Our client came to us alleging that the junk debt collector Midland Funding, LLC and its debt collection law firm Pressler & Pressler, LLP violated the Fair Debt Collection Practices Act (FDCPA). According to the federal lawsuit she eventually filed in New Jersey, she alleged that the debt collectors sued her for an alleged junk debt in a far away location where she could not readily defend herself. She alleged that suing her in a far away location violated the FDCPA’s venue provisions that specifically provide where debt collectors may legally file debt collection lawsuits.
After filing suit, our client settled her damages for $5,750.00 to compensate her for her actual and other damages in dealing with an allegedly unlawful debt collection lawsuit filed against her hundreds of miles from her home. Although the defendants did not specifically admit to any wrongdoing, she and Midland Funding and Pressler & Pressler could not determine reasonable compensation for our attorney’s fees and costs. Instead, our client was forced to file a petition with the Court asking it to decide our reasonable fees and costs in providing her with professional legal services.
On August 11, 2011, a federal judge recommended that our client’s petition be resolved for $10,613.22 against Midland Funding and Pressler & Pressler. The Court found that we should be paid this sum of money as compensation for our time and costs expended in her litigation. Then, on October 28, 2011, another federal judge adopted those recommendations and entered an order compelling the defendants to pay us the $10,613.22. Altogether Midland Funding and/or Pressler & Pressler will pay $16,363.22 to settle our client’s allegations that they violated the FDCPA.
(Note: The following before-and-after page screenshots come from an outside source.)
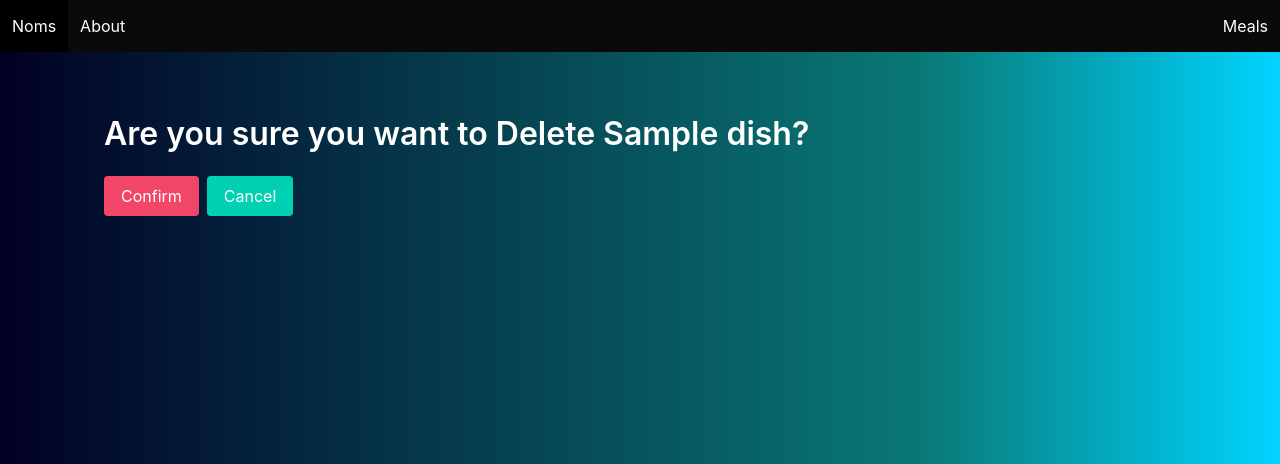
After one commit to Jmajane/Noms, a Django app: template main_app/templates/meal_delete_confirmation.html in a window 1280 px wide. The commit adds this page. Shown: the top 464 px of the page. Run offline with Django 3.2, Linux system fonts and the light colour scheme; the template is opened without the code that fills it: most values are stand-ins (such as "Sample title", 1, 10 or a date in 2020).

Commit message:
Delete route working

```diff
--- /dev/null
+++ b/main_app/templates/meal_delete_confirmation.html
@@ -0,0 +1,12 @@
+{% extends 'base.html' %} {% block content %}
+<h1 class="title pt-5">Are you sure you want to Delete {{meal.dish}}?</h1>
+<form method="post">
+    {% csrf_token %}
+    <div class="buttons">
+
+        <input class="button is-danger" type="submit" value="Confirm" />
+
+        <a class="button is-primary" href="{% url 'meal_detail' meal.pk %}">Cancel</a>
+    </div>
+</form>
+{% endblock %}
--- a/main_app/templates/meal_detail.html
+++ b/main_app/templates/meal_detail.html
@@ -14,7 +14,7 @@
                 <i class="fas fa-edit"></i>
             </span>
         </a>
-        <a href="" class="button is-danger">
+        <a href="{% url 'meal_delete' meal.pk %}" class="button is-danger">
             <span class="icon">
                 <i class="fas fa-trash-alt"></i>
             </span>
--- a/main_app/urls.py
+++ b/main_app/urls.py
@@ -8,5 +8,6 @@ urlpatterns = [
     path('meals/new/', views.MealCreate.as_view(), name="meal_create"),
     path('meal/<int:pk>/', views.MealDetail.as_view(), name="meal_detail"),
     path('meal/<int:pk>/update', views.MealUpdate.as_view(), name="meal_update"),
+    path('meal/<int:pk>/delete', views.MealDelete.as_view(), name="meal_delete"),
 
 ]
```
Also changed, not shown: main_app/views.py (+7 -1 lines).
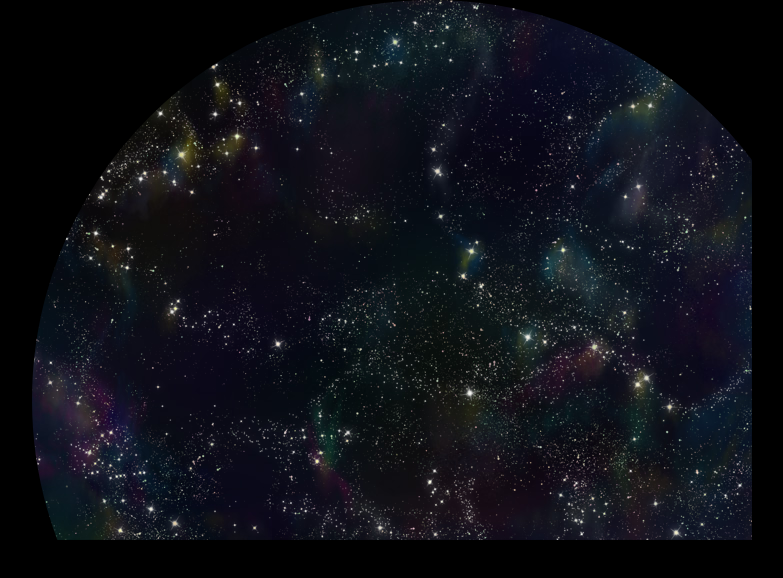
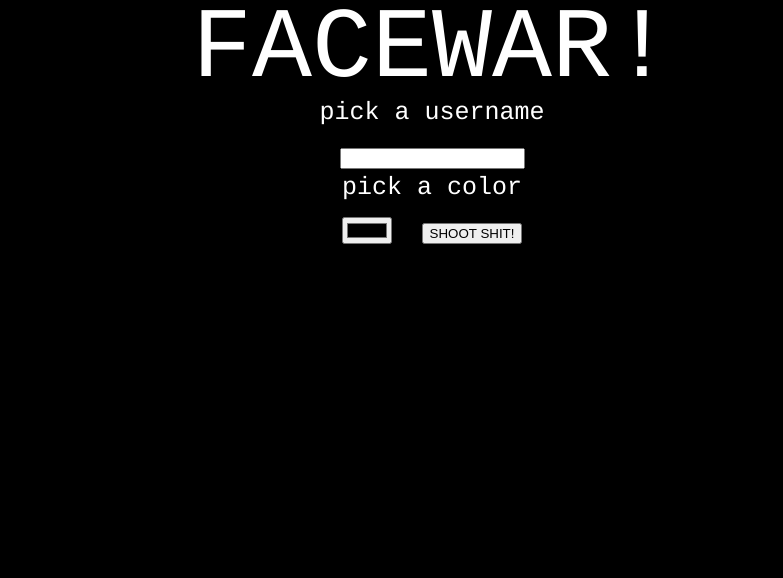
Before and after one commit to regaw-leinad/FaceWars, a website: page newpublic/index.html in a window 1280 px wide. Shown: the whole page, without its empty margins (208-991 px from the left). Drawn offline with nearby package versions, Linux system fonts and the light colour scheme.

Commit message:
Add basic framework of landing page

```diff
--- a/newpublic/css/styles.css
+++ b/newpublic/css/styles.css
@@ -3,14 +3,34 @@ html, body {
 	height: 100%;
 	margin: 0;
 	overflow: hidden;
+	font-family: courier;
+	font-size: 50px;
+	color: #FFF;
 }
 
 body {
 	background: #000;
 }
 
+h1 {
+	color: #FFF;
+	text-align: center;
+	font-size: 200%;
+}
 
-#layer1, #layer2 {
+p {
+	font-size: 50%;
+}
+
+#layer0 {
+	background-color: #000;
+	z-index: 5;
+	min-height: 100%;
+	min-width: 100%;
+	text-align: center;
+}
+
+#layer1, #layer2, #layer0 {
 	position: absolute;
 }
 
--- a/newpublic/index.html
+++ b/newpublic/index.html
@@ -6,6 +6,15 @@
 	<link rel="stylesheet" href="css/styles.css"/>
 </head>
 <body>
+	<div id="layer0">
+		<h1>FACEWAR!</h1>
+		<p>pick a username</p>
+		<input id="username" type="text" name="username">
+		<p>pick a color</p>
+		<input id="color" name="color" type="color">
+		<button id="submit" type="button">SHOOT SHIT!</button>
+	</div>
+
 	<div id="layer1">
 		<svg id="porthole" height="10000" width="10000">
 			<defs>
--- a/newpublic/js/logic.js
+++ b/newpublic/js/logic.js
@@ -33,9 +33,7 @@ $(document).mousemove(function(e) {
 });
 
 function animateFollower() {
-	if (mouseX < 200) {
-		mouseX = 200;
-	}
+
 	follower.css('left', mouseX);
 	follower.css('top', mouseY);
 }
@@ -62,3 +60,7 @@ function checkKey(e) {
     	// down arrow
     }
 }
+
+$('#submit').click(function(){
+	$('#layer0').fadeOut()
+})
```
Although a consumer’s damages and his or her attorney’s fees are highly variable when seeking damages under the FDCPA, Congress was certain in providing a tangible means of encouraging debt collectors to treat consumers fairly: money. While most consumers seeks our legal services just to stop unfair or harassing debt collection, any consideration for money they may be entitled to is just an afterthought. But, often debt collectors only understand the “language” of money. In passing the FDCPA, Congress hoped that the possibility of having significant sums of money extracted from their operations would keep debt collectors fair and honest. Perversely, however, it still might be more profitable to violate the FDCPA than to comply. More consumers must come forth to re-balance the scales of justice; debt collectors will not alter their behavior until it costs them too much not to.